Trump to announce Foxconn plant in Wisconsin
Madison, Wis. — An invitation to President Donald Trump’s afternoon news conference with Wisconsin officials says electronics giant Foxconn will build a liquid-crystal display panel plant in Wisconsin.
The Associated Press obtained the invitation from a person with knowledge of the Wednesday afternoon event at the White House. The person doesn’t have authorization to publicly release the information.
White House spokesman Josh Raffel confirms the Trump announcement will be on Foxconn, but he wouldn’t release details ahead of the event.
Other states vying for the plant are Michigan, Illinois, Indiana, Ohio, Pennsylvania and Texas. The Taiwanese company is best known as the assembler of the iPhone.
Wisconsin Gov. Scott Walker tweeted earlier Wednesday that there would be a “major jobs announcement for Wisconsin” at the White House with the president.
Walker tweeted the statement shortly after a top Republican in the state, Wisconsin Assembly Speaker Robin Vos, said he was in Washington to attend a White House news conference for what he called an expected announcement from Trump about Foxconn. Vos said he had no details about a possible deal.
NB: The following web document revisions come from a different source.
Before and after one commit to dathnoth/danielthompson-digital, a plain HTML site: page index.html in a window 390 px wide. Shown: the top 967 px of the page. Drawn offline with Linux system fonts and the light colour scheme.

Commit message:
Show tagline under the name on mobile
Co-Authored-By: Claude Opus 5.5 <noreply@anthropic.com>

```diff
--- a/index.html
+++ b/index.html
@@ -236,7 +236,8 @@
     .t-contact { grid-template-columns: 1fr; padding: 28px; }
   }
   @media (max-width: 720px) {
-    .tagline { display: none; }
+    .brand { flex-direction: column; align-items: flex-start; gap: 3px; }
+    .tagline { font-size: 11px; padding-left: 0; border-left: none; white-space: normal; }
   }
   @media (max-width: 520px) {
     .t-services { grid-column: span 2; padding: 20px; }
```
Wisconsin is among seven mostly Midwestern states that the Taiwan-based company has named as possible locations to build its first liquid-crystal display factory. Vos has said the plant could employ as many as 10,000 people.
Republican leaders in the Wisconsin Senate have said Walker has been negotiating a memorandum of understanding with Foxconn — best known as the assembler of the iPhone — to build such a factory in the southeast corner of the state. Other states vying for the plant are Michigan, Illinois, Indiana, Ohio, Pennsylvania and Texas.
Foxconn did not immediately return messages seeking comment Wednesday.
Landing the multi-state competition for the plant has been cast as a once-in-a-generation opportunity. Foxconn is the biggest contract assembler of smartphones and other devices for Apple and other brands. It has been eyeing building the plant in a part of Wisconsin represented by U.S. House Speaker Paul Ryan, who said he has met with company officials at the request of the Republican governor.
Critics have cautioned that Foxconn has made promises before to invest in the U.S. and not followed through. Foxconn promised in 2013, for example, to invest $30 million and hire 500 workers for a new high-tech factory in Pennsylvania, but it was never built.
Still, landing Foxconn would be a victory both for Trump, as he touts his build America agenda, and for Walker, who is up for re-election next year.
If Wisconsin is selected for the plan, the state could be on the hook for billions of dollars in incentives as part of the deal, though no details of the state’s proposal have been released. State Sen. Alberta Darling, co-chair of the Legislature’s budget committee, said any deal would be examined with a “fine-toothed comb” and have to win approval by the Republican-controlled Legislature.